The fact that Israel has experienced four snap elections within two years is not the outcome of a dysfunctional system but rather of a paradox: that the right-wing has a parliamentary majority, but its leader does not. Because Benjamin Netanyahu has betrayed and alienated too many of his political allies, he has lost their support and is no longer able to form a coalition. Since the defection of Avigdor Lieberman’s nationalist and secular Yisrael Beiteinu party, Netanyahu has been left short of a majority after three consecutive elections (April and September 2019, and March 2020).
The anti-Netanyahu coalition meanwhile had a majority on paper but was too incoherent to govern, as it spanned from Lieberman’s party to the Joint Arab list (itself a union of convenience that included Arab nationalists, communists, and Islamists). Benny Gantz’s promises not to join Netanyahu and not to rely on the Arab List were contradictory, since Gantz could not unseat Netanyahu without the Arab parties. Gantz was bound to break one of his two promises, as he did by joining a coalition government with Netanyahu in May 2020. Having disappointed his voters and having been outmanoeuvred by an old political fox, Gantz burnt his political capital.
Netanyahu blocked the passing of the 2020 state budget to force an early election and exploit a loophole in the agreement he had signed with Gantz. Until December 2020, polls predicted that he would easily obtain the majority he had failed to assemble after three previous elections (those disgruntled voters who switched to Naftali Bennett out of discontent with Netanyahu were paradoxically expanding the latter’s potential majority). Netanyahu’s secure path to re-election ceased to be a nearly foregone conclusion only with Gideon Saar’s announcement in December 2020 that he was leaving the Likud and running for prime minister.

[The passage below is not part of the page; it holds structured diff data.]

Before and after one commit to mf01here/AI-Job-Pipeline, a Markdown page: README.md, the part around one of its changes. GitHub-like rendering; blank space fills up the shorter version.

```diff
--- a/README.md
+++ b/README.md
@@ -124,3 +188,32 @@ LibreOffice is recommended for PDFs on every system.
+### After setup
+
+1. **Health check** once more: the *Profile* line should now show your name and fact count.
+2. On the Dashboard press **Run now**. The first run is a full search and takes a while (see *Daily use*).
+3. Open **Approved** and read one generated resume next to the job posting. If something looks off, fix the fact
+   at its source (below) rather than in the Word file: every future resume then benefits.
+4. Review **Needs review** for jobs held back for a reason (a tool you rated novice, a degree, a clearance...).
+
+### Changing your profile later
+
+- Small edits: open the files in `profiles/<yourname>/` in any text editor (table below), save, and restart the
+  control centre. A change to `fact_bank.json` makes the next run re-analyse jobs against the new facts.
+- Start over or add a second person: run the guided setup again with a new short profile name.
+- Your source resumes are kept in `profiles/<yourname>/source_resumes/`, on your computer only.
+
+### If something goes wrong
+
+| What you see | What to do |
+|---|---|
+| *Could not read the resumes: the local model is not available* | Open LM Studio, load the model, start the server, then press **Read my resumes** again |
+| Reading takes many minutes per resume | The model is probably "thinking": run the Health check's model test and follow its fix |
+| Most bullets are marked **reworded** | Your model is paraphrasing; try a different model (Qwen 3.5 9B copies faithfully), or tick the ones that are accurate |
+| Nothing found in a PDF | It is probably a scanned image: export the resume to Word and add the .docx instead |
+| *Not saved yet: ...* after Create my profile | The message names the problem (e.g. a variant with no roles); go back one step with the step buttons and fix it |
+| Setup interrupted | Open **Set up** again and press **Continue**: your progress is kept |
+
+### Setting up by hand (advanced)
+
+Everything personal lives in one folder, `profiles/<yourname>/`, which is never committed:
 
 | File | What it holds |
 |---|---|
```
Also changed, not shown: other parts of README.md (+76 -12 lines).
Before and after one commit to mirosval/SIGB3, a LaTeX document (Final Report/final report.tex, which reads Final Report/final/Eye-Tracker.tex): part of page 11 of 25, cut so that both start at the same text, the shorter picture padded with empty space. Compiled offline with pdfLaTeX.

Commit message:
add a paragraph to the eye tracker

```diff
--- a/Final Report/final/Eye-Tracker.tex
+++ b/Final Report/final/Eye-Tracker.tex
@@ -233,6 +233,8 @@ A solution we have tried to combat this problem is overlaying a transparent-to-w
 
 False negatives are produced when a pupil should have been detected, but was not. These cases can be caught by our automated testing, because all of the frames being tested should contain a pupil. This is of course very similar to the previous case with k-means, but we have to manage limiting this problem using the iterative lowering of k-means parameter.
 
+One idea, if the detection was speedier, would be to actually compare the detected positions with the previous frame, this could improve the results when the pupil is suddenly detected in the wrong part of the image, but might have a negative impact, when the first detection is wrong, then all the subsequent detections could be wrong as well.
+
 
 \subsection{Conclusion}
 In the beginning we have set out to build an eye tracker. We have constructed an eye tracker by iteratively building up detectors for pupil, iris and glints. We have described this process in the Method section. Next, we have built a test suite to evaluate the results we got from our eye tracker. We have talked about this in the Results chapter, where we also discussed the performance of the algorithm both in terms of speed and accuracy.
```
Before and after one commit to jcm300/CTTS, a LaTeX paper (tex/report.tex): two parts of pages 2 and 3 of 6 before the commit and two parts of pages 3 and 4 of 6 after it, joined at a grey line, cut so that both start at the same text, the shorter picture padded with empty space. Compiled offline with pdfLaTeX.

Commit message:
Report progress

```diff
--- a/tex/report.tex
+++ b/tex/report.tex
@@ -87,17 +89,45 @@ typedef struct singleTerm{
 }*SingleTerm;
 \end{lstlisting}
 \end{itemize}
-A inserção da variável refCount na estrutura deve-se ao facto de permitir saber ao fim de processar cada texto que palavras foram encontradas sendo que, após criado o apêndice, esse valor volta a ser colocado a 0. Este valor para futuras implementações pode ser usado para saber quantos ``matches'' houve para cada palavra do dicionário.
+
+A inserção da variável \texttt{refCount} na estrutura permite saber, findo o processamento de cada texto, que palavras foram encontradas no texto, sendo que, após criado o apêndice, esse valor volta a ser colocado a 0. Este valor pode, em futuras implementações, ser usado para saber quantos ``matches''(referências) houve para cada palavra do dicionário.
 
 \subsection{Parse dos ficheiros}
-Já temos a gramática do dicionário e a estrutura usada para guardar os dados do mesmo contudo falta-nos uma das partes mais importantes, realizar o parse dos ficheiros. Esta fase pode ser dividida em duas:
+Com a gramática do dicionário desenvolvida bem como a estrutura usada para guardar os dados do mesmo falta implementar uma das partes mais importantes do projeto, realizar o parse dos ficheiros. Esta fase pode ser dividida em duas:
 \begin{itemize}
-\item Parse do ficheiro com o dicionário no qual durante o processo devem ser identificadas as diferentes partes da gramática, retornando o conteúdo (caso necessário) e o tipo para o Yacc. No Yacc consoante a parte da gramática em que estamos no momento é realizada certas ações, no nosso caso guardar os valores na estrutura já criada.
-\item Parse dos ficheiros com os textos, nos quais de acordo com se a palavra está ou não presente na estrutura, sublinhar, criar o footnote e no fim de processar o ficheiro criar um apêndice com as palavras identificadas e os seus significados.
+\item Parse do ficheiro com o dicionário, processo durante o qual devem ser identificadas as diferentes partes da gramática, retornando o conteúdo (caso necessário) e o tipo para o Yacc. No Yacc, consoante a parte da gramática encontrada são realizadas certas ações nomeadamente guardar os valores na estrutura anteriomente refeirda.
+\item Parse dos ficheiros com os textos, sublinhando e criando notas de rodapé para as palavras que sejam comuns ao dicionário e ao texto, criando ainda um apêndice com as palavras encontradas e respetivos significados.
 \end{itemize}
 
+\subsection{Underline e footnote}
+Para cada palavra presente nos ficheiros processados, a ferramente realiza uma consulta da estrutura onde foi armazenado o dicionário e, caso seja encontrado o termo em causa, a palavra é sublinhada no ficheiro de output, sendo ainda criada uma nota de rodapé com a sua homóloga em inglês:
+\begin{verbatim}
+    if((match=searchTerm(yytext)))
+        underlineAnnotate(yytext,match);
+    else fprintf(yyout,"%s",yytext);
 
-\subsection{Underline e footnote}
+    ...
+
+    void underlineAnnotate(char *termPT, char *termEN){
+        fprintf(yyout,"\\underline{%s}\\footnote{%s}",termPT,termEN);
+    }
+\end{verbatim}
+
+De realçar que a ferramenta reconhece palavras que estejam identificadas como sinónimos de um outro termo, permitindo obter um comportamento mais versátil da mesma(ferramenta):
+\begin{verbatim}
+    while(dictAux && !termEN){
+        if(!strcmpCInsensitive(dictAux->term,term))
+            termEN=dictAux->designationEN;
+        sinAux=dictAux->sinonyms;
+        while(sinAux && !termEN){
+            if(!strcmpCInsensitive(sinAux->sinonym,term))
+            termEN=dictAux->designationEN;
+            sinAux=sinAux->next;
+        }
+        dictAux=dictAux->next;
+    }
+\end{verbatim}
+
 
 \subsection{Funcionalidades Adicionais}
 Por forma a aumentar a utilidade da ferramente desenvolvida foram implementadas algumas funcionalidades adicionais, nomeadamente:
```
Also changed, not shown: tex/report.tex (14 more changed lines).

Why did Saar make this dramatic decision, and why did I decide to endorse him? In a nutshell, because Netanyahu has become dysfunctional and toxic. Netanyahu is the Jekyll and Hyde of Israeli politics. He displayed leadership and courage as finance minister (between 2003-2005) but voted under pressure in favour Ariel Sharon’s decision to unilaterally withdraw from the Gaza Strip. He talks with conviction about free markets but has done precious little to undo Israel’s monopolies during his combined 15 years as prime minister. He rightly decries judicial activism but has failed to implement a single reform to reign it in.
Despite his imperfections and failings, I once considered Netanyahu the most suited to run the country. Yet he lost my support in 2014, for two reasons: 1) He tried to repeal the institution of the state presidency through a last-minute bill to bar the election of Reuven Rivlin just because Sara Netanyahu holds a grudge against him; and 2) He forced an early election (which took place in 2015) to block a bill that would have cut-down the distribution of his mouthpiece and freebie newspaper Israel Hayom. Following these elections Netanyahu became obsessed with being in control of the media, an obsession that eventually produced criminal charges against him.
Through his social media activists and his traditional media mouthpieces, Netanyahu has been promoting a populist narrative describing him as a God-given and irreplaceable shield against enemies from without (Iran) and within (the elites). Yet fanning the flames of identity politics has enabled Netanyahu to preserve his core support but not to assure him a parliamentary majority. Since his indictment in November 2019 for bribery, fraud, and breach of trust, Netanyahu has stepped up his anti-establishment rhetoric and taken any measure possible to shield himself from trial.
Saar ran against him for the leadership of the Likud in 2019, but Netanyahu has turned the party into a personal operation that rewards submissiveness and punishes dissent. When Netanyahu blocked the passing of the budget and dragged the country to a fourth election, Saar took the bold decision to run against him for prime minister. It is the same Saar who had voted against the Gaza withdrawal in 2005 and who had stood firm against Netanyahu when he tried to repeal the presidency. Saar has proven himself to be a man of courage and of principles at every critical juncture.
Netanyahu has a very good foreign policy record, and he has successfully imported millions of COVID-19 vaccines. But the prime minister has also mismanaged the pandemic by failing to conduct tests at Ben-Gurion airport (thus bringing in variants) and by not fully enforcing lockdowns for fear of crossing his ultra-Orthodox coalition partners. After 15 years as prime minister, it is time for Netanyahu to step down. Gideon Saar is level-headed, has a well-thought worldview and detailed programme, and has an excellent record as education and interior minister. He is the most suited and reliable candidate to replace Netanyahu.